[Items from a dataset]
━━━━

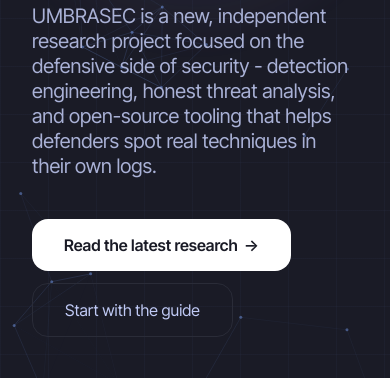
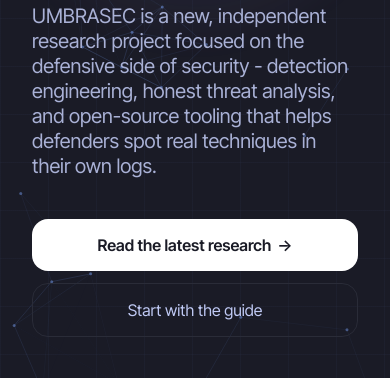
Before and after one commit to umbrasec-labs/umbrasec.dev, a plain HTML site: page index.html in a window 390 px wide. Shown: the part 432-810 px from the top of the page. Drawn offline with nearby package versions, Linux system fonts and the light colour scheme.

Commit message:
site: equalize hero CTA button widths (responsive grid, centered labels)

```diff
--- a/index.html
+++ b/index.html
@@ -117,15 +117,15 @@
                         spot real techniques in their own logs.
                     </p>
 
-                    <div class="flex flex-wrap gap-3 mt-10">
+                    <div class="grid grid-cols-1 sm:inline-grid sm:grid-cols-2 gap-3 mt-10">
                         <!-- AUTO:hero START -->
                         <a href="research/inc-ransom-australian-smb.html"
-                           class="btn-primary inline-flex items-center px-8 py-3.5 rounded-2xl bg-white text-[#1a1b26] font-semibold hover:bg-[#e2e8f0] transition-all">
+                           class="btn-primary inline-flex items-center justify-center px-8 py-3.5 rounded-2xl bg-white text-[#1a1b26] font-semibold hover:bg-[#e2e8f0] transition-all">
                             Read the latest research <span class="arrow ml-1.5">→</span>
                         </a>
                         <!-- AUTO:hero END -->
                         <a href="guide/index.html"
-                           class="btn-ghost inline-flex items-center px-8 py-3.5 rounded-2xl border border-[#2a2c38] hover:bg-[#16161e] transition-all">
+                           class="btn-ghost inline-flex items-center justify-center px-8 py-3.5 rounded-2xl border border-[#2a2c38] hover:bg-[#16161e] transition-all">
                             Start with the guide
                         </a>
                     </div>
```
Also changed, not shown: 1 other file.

━━━━

Every record, from top to bottom, gets written out exactly; no picture goes into the copy.

Before and after one commit to umbrasec-labs/umbrasec.dev, a plain HTML site: page index.html in a window 390 px wide. Shown: the part 432-810 px from the top of the page. Drawn offline with nearby package versions, Linux system fonts and the light colour scheme.

Commit message:
site: equalize hero CTA button widths (responsive grid, centered labels)

```diff
--- a/index.html
+++ b/index.html
@@ -117,15 +117,15 @@
                         spot real techniques in their own logs.
                     </p>
 
-                    <div class="flex flex-wrap gap-3 mt-10">
+                    <div class="grid grid-cols-1 sm:inline-grid sm:grid-cols-2 gap-3 mt-10">
                         <!-- AUTO:hero START -->
                         <a href="research/inc-ransom-australian-smb.html"
-                           class="btn-primary inline-flex items-center px-8 py-3.5 rounded-2xl bg-white text-[#1a1b26] font-semibold hover:bg-[#e2e8f0] transition-all">
+                           class="btn-primary inline-flex items-center justify-center px-8 py-3.5 rounded-2xl bg-white text-[#1a1b26] font-semibold hover:bg-[#e2e8f0] transition-all">
                             Read the latest research <span class="arrow ml-1.5">→</span>
                         </a>
                         <!-- AUTO:hero END -->
                         <a href="guide/index.html"
-                           class="btn-ghost inline-flex items-center px-8 py-3.5 rounded-2xl border border-[#2a2c38] hover:bg-[#16161e] transition-all">
+                           class="btn-ghost inline-flex items-center justify-center px-8 py-3.5 rounded-2xl border border-[#2a2c38] hover:bg-[#16161e] transition-all">
                             Start with the guide
                         </a>
                     </div>
```
Also changed, not shown: 1 other file.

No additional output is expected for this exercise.